**Extracted data:**
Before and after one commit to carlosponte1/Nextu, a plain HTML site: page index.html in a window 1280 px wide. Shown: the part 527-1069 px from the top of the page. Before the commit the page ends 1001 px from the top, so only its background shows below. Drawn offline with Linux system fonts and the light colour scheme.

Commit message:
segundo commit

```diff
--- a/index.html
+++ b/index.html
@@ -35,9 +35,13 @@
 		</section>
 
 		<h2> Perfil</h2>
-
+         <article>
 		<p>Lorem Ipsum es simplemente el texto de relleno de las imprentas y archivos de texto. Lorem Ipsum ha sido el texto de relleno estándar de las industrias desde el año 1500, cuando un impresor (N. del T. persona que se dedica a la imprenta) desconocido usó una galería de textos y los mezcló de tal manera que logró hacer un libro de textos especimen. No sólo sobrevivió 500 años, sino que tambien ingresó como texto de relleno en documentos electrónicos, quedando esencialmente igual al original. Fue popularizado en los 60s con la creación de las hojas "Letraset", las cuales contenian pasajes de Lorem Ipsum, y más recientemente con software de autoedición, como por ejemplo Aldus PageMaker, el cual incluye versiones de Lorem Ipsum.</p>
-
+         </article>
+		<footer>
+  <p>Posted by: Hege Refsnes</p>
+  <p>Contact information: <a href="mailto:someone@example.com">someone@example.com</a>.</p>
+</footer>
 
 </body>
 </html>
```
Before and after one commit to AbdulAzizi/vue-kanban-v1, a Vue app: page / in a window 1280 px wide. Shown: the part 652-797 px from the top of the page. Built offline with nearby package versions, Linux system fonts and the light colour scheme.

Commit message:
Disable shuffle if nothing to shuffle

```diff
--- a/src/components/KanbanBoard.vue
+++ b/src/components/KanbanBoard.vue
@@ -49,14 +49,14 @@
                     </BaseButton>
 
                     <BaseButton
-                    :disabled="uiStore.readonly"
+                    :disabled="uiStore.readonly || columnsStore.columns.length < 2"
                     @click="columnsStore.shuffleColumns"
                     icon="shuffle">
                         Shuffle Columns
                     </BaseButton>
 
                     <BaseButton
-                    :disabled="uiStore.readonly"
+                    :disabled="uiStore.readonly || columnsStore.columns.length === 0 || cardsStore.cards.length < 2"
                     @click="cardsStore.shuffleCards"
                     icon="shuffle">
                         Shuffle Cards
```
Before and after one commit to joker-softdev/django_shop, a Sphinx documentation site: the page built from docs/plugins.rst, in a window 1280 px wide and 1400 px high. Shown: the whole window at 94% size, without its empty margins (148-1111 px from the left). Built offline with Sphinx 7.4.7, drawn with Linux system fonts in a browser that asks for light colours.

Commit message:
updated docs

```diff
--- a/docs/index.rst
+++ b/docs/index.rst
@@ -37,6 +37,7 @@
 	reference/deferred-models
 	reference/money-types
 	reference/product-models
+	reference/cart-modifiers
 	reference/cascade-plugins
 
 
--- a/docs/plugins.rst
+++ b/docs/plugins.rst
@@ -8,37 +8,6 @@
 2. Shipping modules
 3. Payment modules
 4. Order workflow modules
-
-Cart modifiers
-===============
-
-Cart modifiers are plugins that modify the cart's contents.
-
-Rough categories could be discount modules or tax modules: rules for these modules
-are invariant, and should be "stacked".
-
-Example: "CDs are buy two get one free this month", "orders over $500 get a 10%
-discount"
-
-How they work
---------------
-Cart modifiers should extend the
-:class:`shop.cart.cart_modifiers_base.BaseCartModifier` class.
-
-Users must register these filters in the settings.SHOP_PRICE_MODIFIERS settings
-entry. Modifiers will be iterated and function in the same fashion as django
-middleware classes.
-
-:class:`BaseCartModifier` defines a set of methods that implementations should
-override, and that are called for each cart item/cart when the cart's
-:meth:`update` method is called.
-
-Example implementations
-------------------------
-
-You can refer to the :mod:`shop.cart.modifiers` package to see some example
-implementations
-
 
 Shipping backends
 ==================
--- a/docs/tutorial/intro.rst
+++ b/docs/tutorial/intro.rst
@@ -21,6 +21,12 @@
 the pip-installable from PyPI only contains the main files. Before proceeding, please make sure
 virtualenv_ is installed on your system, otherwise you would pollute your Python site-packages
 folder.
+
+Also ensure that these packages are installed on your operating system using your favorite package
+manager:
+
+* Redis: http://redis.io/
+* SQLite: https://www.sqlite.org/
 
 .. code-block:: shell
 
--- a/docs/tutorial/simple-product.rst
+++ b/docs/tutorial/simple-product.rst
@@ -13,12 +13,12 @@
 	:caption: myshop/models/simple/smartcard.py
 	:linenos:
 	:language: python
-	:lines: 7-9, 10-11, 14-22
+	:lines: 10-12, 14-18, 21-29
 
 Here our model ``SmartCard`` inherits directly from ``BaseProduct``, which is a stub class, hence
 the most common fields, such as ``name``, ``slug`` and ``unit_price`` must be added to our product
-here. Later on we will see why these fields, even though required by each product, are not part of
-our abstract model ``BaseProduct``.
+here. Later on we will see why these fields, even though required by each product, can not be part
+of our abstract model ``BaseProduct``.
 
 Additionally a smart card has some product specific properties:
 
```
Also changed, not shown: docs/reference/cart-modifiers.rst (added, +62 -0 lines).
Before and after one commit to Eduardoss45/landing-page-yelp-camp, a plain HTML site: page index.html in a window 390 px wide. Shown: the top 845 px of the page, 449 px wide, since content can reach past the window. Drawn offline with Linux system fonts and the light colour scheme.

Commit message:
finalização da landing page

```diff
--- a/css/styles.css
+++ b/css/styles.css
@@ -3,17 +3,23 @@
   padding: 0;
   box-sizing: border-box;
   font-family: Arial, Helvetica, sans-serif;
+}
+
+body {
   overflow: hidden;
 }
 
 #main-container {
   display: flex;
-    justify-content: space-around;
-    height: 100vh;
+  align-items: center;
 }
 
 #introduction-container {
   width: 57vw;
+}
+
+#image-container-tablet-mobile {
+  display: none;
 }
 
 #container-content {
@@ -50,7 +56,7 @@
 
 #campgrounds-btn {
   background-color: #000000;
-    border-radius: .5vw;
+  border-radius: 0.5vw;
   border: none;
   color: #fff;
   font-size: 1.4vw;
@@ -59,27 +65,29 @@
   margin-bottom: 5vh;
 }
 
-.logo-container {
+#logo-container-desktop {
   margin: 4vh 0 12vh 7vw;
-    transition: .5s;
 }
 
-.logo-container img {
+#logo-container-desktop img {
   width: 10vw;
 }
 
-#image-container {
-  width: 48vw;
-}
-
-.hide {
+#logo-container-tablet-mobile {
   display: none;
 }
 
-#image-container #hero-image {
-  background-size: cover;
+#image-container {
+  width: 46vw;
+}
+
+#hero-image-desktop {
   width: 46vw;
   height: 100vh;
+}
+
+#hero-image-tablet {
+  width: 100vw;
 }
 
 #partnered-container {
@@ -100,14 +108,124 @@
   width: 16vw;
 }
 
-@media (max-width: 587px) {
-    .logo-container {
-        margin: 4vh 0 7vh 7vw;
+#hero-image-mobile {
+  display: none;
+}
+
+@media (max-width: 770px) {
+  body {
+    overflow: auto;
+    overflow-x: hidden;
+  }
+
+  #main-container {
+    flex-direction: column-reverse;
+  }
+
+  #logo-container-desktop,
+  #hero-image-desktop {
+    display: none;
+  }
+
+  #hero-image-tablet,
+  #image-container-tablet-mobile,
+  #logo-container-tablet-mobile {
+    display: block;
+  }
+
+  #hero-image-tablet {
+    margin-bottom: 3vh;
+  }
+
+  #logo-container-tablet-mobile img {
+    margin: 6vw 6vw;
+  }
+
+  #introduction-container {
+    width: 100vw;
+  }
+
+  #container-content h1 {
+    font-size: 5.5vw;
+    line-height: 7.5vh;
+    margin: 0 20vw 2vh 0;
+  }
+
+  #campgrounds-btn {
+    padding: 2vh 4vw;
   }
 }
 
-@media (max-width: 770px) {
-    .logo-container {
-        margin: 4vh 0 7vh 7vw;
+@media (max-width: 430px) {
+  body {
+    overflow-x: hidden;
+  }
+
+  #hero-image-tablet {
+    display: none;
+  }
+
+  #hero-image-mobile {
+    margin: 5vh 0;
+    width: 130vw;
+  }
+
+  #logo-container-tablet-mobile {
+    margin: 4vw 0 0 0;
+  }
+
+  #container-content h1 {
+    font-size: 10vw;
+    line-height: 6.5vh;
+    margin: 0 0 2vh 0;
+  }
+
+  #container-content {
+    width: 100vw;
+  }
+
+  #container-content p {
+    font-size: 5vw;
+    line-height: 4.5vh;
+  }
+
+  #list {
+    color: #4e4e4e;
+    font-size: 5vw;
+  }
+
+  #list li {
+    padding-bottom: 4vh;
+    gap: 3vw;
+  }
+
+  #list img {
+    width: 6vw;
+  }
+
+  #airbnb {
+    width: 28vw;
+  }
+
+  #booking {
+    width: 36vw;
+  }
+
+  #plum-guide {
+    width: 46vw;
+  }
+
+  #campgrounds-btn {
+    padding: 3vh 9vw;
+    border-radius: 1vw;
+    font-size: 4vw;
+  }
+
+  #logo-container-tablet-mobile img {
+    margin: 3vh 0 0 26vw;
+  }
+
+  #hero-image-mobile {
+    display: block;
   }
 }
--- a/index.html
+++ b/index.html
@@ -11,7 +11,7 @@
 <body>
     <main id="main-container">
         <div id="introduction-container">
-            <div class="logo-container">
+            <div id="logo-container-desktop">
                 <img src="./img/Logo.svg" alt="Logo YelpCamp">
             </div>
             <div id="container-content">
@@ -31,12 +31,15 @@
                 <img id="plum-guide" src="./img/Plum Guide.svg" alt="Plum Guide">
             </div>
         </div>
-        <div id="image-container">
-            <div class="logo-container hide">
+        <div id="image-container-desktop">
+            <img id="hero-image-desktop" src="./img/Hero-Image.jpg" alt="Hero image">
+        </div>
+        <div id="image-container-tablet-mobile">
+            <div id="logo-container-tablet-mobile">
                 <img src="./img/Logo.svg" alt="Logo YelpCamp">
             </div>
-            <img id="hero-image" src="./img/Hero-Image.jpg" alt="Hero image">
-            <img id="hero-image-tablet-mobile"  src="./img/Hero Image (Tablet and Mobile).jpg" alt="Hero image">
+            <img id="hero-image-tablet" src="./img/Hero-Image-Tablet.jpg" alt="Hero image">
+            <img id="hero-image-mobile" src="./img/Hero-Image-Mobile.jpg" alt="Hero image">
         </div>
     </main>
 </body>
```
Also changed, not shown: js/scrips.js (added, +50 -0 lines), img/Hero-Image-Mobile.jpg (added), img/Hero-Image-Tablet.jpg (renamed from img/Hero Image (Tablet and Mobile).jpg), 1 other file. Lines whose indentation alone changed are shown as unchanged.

**Task description:** Search the records for the string "your" and report each line that has it.

**Exercise answer:**
 virtualenv_ is installed on your system, otherwise you would pollute your Python site-packages
+Also ensure that these packages are installed on your operating system using your favorite package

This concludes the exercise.